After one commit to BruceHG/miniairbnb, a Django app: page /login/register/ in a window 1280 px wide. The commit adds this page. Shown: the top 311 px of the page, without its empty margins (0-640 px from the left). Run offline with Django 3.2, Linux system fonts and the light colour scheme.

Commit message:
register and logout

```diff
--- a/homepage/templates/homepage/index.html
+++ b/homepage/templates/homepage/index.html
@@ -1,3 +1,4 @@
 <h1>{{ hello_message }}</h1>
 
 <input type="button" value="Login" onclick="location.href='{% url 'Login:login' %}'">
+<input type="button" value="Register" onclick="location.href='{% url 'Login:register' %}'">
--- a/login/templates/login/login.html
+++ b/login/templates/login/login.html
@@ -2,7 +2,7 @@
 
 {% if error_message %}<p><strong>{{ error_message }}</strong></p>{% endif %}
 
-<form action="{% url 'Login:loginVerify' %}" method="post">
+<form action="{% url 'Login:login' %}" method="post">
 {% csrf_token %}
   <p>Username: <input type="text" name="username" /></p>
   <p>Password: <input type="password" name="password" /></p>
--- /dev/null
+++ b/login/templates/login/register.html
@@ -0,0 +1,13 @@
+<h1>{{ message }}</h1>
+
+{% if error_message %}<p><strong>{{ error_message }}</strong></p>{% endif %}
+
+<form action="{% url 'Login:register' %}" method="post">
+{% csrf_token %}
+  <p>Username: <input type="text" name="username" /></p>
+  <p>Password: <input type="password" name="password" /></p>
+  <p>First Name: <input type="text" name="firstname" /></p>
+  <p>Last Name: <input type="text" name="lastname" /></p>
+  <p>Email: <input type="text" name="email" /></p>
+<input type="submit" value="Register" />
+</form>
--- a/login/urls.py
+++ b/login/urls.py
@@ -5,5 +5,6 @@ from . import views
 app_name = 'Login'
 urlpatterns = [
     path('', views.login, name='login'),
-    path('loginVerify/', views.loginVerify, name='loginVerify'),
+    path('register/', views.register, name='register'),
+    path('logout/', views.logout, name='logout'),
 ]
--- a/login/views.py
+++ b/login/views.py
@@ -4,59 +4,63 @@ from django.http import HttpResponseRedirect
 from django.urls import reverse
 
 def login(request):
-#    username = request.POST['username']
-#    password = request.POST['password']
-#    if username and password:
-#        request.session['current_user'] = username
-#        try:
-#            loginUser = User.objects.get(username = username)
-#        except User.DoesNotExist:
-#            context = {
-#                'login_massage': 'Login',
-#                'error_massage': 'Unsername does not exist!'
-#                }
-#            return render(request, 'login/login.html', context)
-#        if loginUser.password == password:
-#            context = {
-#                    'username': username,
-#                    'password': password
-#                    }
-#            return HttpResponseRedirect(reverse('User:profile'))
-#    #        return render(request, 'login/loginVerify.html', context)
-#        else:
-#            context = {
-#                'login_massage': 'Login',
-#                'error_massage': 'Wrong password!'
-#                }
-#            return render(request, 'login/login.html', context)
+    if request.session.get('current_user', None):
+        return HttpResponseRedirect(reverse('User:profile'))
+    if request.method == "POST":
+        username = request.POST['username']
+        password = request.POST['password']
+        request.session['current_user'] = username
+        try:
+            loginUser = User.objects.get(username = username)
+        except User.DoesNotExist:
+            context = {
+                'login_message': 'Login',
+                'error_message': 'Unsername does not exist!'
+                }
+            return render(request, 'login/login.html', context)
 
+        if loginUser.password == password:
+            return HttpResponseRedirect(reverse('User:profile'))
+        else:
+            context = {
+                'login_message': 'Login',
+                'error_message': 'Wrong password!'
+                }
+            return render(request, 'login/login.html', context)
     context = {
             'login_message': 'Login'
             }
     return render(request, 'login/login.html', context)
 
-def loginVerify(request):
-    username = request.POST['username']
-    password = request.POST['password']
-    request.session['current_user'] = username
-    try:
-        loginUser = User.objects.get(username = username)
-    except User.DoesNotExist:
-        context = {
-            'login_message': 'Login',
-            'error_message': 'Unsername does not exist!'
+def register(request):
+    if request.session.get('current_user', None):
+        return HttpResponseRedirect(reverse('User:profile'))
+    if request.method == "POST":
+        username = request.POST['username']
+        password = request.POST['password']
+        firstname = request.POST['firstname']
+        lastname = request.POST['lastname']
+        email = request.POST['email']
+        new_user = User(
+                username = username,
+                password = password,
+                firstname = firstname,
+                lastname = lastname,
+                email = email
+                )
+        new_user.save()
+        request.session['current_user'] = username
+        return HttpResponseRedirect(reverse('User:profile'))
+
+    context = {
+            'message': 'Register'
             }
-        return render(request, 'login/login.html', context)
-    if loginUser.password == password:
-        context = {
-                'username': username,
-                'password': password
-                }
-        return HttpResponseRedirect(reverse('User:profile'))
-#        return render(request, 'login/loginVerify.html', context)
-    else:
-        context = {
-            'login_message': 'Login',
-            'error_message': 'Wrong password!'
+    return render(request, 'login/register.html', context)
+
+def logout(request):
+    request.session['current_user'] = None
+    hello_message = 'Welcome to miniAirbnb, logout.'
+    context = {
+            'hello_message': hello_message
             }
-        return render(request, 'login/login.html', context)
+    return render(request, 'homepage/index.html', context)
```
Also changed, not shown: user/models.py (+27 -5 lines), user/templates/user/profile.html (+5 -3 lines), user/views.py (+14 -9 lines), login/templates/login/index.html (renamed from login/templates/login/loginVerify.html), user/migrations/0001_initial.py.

::::::::::

From the data above, output every line exactly.

**EXERCISE ANSWER:**
After one commit to BruceHG/miniairbnb, a Django app: page /login/register/ in a window 1280 px wide. The commit adds this page. Shown: the top 311 px of the page, without its empty margins (0-640 px from the left). Run offline with Django 3.2, Linux system fonts and the light colour scheme.

Commit message:
register and logout

```diff
--- a/homepage/templates/homepage/index.html
+++ b/homepage/templates/homepage/index.html
@@ -1,3 +1,4 @@
 <h1>{{ hello_message }}</h1>
 
 <input type="button" value="Login" onclick="location.href='{% url 'Login:login' %}'">
+<input type="button" value="Register" onclick="location.href='{% url 'Login:register' %}'">
--- a/login/templates/login/login.html
+++ b/login/templates/login/login.html
@@ -2,7 +2,7 @@
 
 {% if error_message %}<p><strong>{{ error_message }}</strong></p>{% endif %}
 
-<form action="{% url 'Login:loginVerify' %}" method="post">
+<form action="{% url 'Login:login' %}" method="post">
 {% csrf_token %}
   <p>Username: <input type="text" name="username" /></p>
   <p>Password: <input type="password" name="password" /></p>
--- /dev/null
+++ b/login/templates/login/register.html
@@ -0,0 +1,13 @@
+<h1>{{ message }}</h1>
+
+{% if error_message %}<p><strong>{{ error_message }}</strong></p>{% endif %}
+
+<form action="{% url 'Login:register' %}" method="post">
+{% csrf_token %}
+  <p>Username: <input type="text" name="username" /></p>
+  <p>Password: <input type="password" name="password" /></p>
+  <p>First Name: <input type="text" name="firstname" /></p>
+  <p>Last Name: <input type="text" name="lastname" /></p>
+  <p>Email: <input type="text" name="email" /></p>
+<input type="submit" value="Register" />
+</form>
--- a/login/urls.py
+++ b/login/urls.py
@@ -5,5 +5,6 @@ from . import views
 app_name = 'Login'
 urlpatterns = [
     path('', views.login, name='login'),
-    path('loginVerify/', views.loginVerify, name='loginVerify'),
+    path('register/', views.register, name='register'),
+    path('logout/', views.logout, name='logout'),
 ]
--- a/login/views.py
+++ b/login/views.py
@@ -4,59 +4,63 @@ from django.http import HttpResponseRedirect
 from django.urls import reverse
 
 def login(request):
-#    username = request.POST['username']
-#    password = request.POST['password']
-#    if username and password:
-#        request.session['current_user'] = username
-#        try:
-#            loginUser = User.objects.get(username = username)
-#        except User.DoesNotExist:
-#            context = {
-#                'login_massage': 'Login',
-#                'error_massage': 'Unsername does not exist!'
-#                }
-#            return render(request, 'login/login.html', context)
-#        if loginUser.password == password:
-#            context = {
-#                    'username': username,
-#                    'password': password
-#                    }
-#            return HttpResponseRedirect(reverse('User:profile'))
-#    #        return render(request, 'login/loginVerify.html', context)
-#        else:
-#            context = {
-#                'login_massage': 'Login',
-#                'error_massage': 'Wrong password!'
-#                }
-#            return render(request, 'login/login.html', context)
+    if request.session.get('current_user', None):
+        return HttpResponseRedirect(reverse('User:profile'))
+    if request.method == "POST":
+        username = request.POST['username']
+        password = request.POST['password']
+        request.session['current_user'] = username
+        try:
+            loginUser = User.objects.get(username = username)
+        except User.DoesNotExist:
+            context = {
+                'login_message': 'Login',
+                'error_message': 'Unsername does not exist!'
+                }
+            return render(request, 'login/login.html', context)
 
+        if loginUser.password == password:
+            return HttpResponseRedirect(reverse('User:profile'))
+        else:
+            context = {
+                'login_message': 'Login',
+                'error_message': 'Wrong password!'
+                }
+            return render(request, 'login/login.html', context)
     context = {
             'login_message': 'Login'
             }
     return render(request, 'login/login.html', context)
 
-def loginVerify(request):
-    username = request.POST['username']
-    password = request.POST['password']
-    request.session['current_user'] = username
-    try:
-        loginUser = User.objects.get(username = username)
-    except User.DoesNotExist:
-        context = {
-            'login_message': 'Login',
-            'error_message': 'Unsername does not exist!'
+def register(request):
+    if request.session.get('current_user', None):
+        return HttpResponseRedirect(reverse('User:profile'))
+    if request.method == "POST":
+        username = request.POST['username']
+        password = request.POST['password']
+        firstname = request.POST['firstname']
+        lastname = request.POST['lastname']
+        email = request.POST['email']
+        new_user = User(
+                username = username,
+                password = password,
+                firstname = firstname,
+                lastname = lastname,
+                email = email
+                )
+        new_user.save()
+        request.session['current_user'] = username
+        return HttpResponseRedirect(reverse('User:profile'))
+
+    context = {
+            'message': 'Register'
             }
-        return render(request, 'login/login.html', context)
-    if loginUser.password == password:
-        context = {
-                'username': username,
-                'password': password
-                }
-        return HttpResponseRedirect(reverse('User:profile'))
-#        return render(request, 'login/loginVerify.html', context)
-    else:
-        context = {
-            'login_message': 'Login',
-            'error_message': 'Wrong password!'
+    return render(request, 'login/register.html', context)
+
+def logout(request):
+    request.session['current_user'] = None
+    hello_message = 'Welcome to miniAirbnb, logout.'
+    context = {
+            'hello_message': hello_message
             }
-        return render(request, 'login/login.html', context)
+    return render(request, 'homepage/index.html', context)
```
Also changed, not shown: user/models.py (+27 -5 lines), user/templates/user/profile.html (+5 -3 lines), user/views.py (+14 -9 lines), login/templates/login/index.html (renamed from login/templates/login/loginVerify.html), user/migrations/0001_initial.py.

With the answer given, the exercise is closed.